Art Moreno Jr., Exhibit Photographer
“Mentes Hermosas,” (Beautiful Minds) is a portrait exhibit I captured of a community of unique individuals who all reside at an obscure mental facility in Juárez, Mexico. I created this gallery with the intention to shine a light on a slice of humanity that is often tucked away and forgotten. The story of each patient accompanies their portrait for a privilege rarely given. I hope this collection of images will change the way you see human frailty and the affect it has on us all.
Each portrait was captured on location at Visión En Acción Misión Rescate A.C. in Cuidad Juárez, Mexico. For the past 25 years, Vision in Action, (as it’s known in English) has been a safe haven for individuals suffering with neurological and mental conditions. For those struggling with mental illness, their needs can be extensive and ever-present. The sanctuary offers free and loving assistance to a population in need of constant care on a daily basis.
For this exhibit, the founder of the sanctuary, Pastor Jose Antonio Galvan together with his assistant, Josue, (a former patient who now works as a nurse at the facility) gently helped each of the patients to pose in a way that was comfortable for them while explaining that I was merely there to capture their photo.
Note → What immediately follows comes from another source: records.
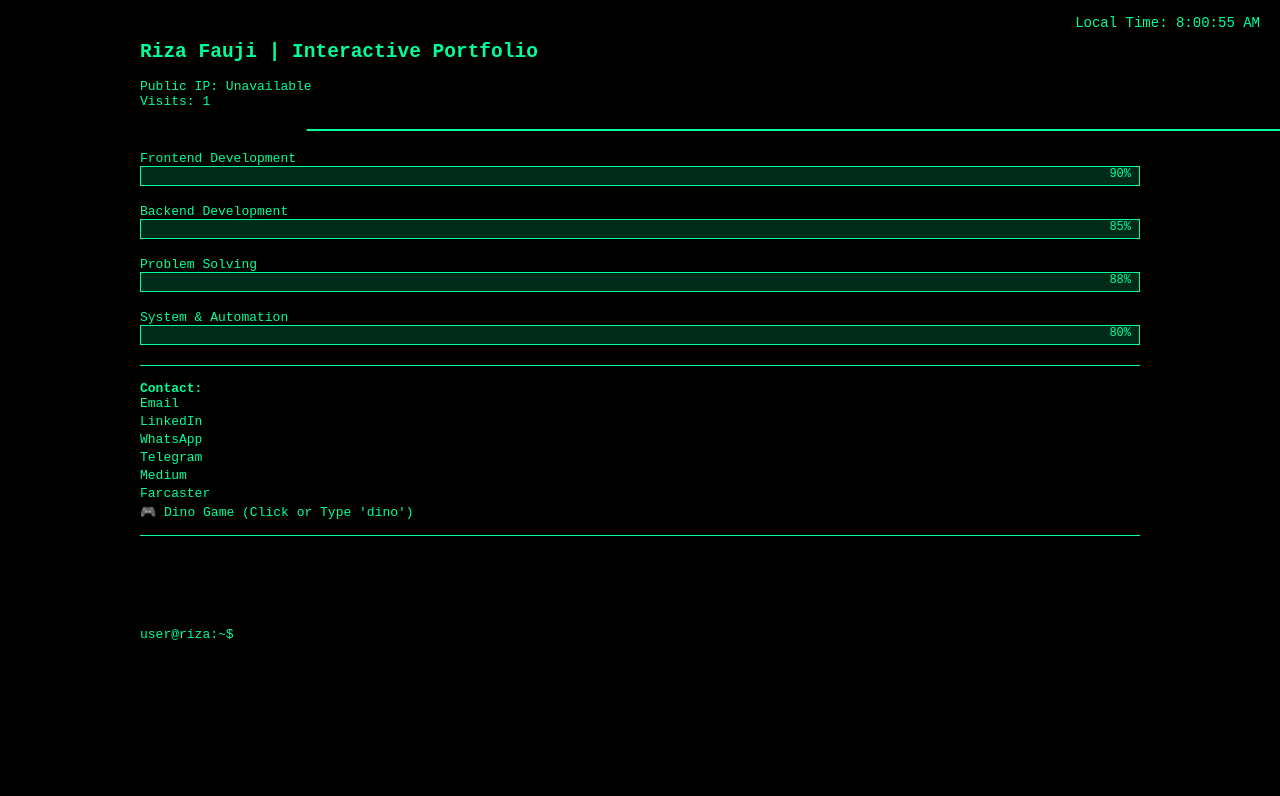
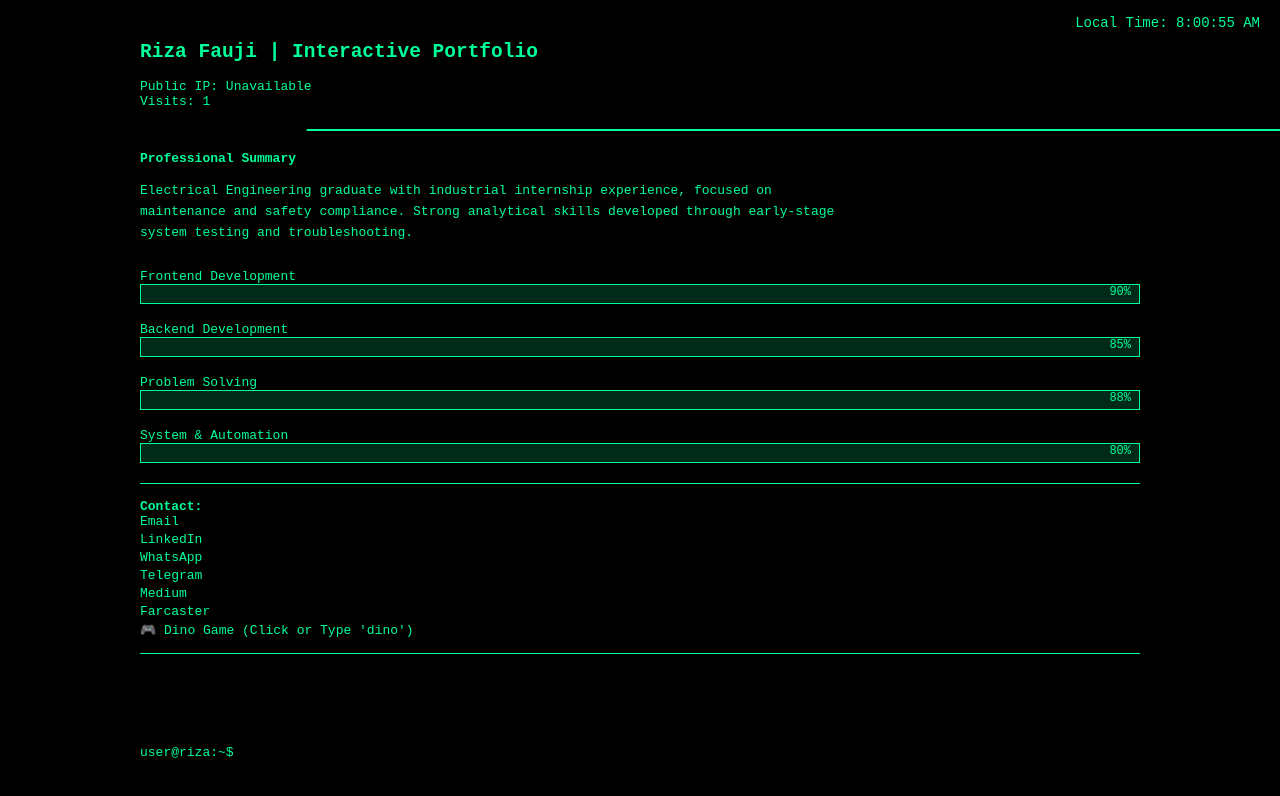
Before and after one commit to rixa/rixa.github.io, a plain HTML site: page index.html in a window 1280 px wide. Shown: the top 796 px of the page. Drawn offline with Linux system fonts and the light colour scheme; no server answers.

Commit message:
Update index.html

```diff
--- a/index.html
+++ b/index.html
@@ -182,7 +182,10 @@ input{
 <div>Visits: <span id="visits">0</span></div>
 
 <div class="line"></div>
-
+<b>Professional Summary</b>
+<div style="margin:15px 0 25px 0; max-width:700px; line-height:1.6;">
+Electrical Engineering graduate with industrial internship experience, focused on maintenance and safety compliance. Strong analytical skills developed through early-stage system testing and troubleshooting.
+</div>
 <div class="stat">Frontend Development
 <div class="bar"><div class="fill" data-value="90"></div><div class="percent">90%</div></div></div>
 
```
Once they were ready, each subject expressed themselves as they liked. The facial expression, pose and attitude presented by each individual was completely spontaneous and organic.
This exhibit’s goal is to bring attention and much needed help through volunteerism and financial assistance to the precious lives that are represented here. As you learn about these challenged souls...our brothers and sisters of humanity, may you not only gain a better understanding of the frailness of mankind but, may you also allow yourself to be moved by the stories that come to life in this exhibit.